* Your assignment:
If a line in the records below contains "README", copy that line.

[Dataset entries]
Content starts

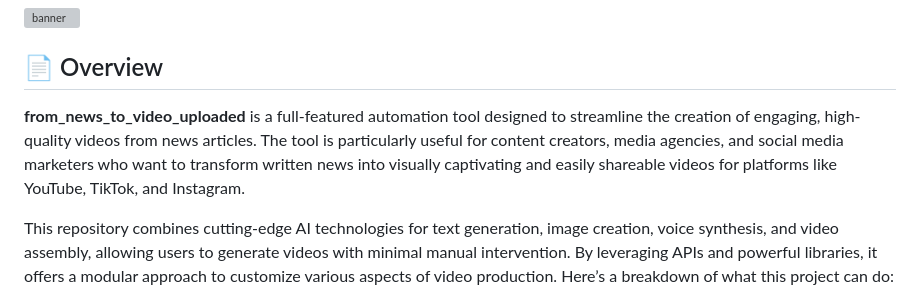
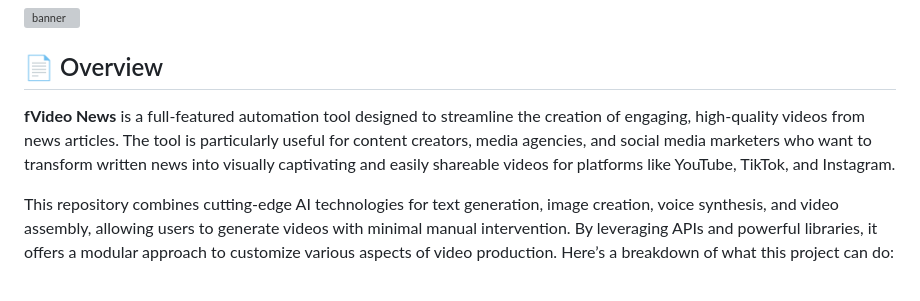
Before and after one commit to akumanomi1988/VideoNews, a Markdown page: README.md, the part around the change. GitHub-like rendering; grey boxes are pictures that could not be loaded.

```diff
--- a/README.md
+++ b/README.md
@@ -8,7 +8,7 @@
 
 ## 📄 Overview
 
-**from_news_to_video_uploaded** is a full-featured automation tool designed to streamline the creation of engaging, high-quality videos from news articles. The tool is particularly useful for content creators, media agencies, and social media marketers who want to transform written news into visually captivating and easily shareable videos for platforms like YouTube, TikTok, and Instagram.
+**fVideo News** is a full-featured automation tool designed to streamline the creation of engaging, high-quality videos from news articles. The tool is particularly useful for content creators, media agencies, and social media marketers who want to transform written news into visually captivating and easily shareable videos for platforms like YouTube, TikTok, and Instagram.
 
 This repository combines cutting-edge AI technologies for text generation, image creation, voice synthesis, and video assembly, allowing users to generate videos with minimal manual intervention. By leveraging APIs and powerful libraries, it offers a modular approach to customize various aspects of video production. Here’s a breakdown of what this project can do:
 
```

Content ends

* Solution:
Before and after one commit to akumanomi1988/VideoNews, a Markdown page: README.md, the part around the change. GitHub-like rendering; grey boxes are pictures that could not be loaded.
--- a/README.md
+++ b/README.md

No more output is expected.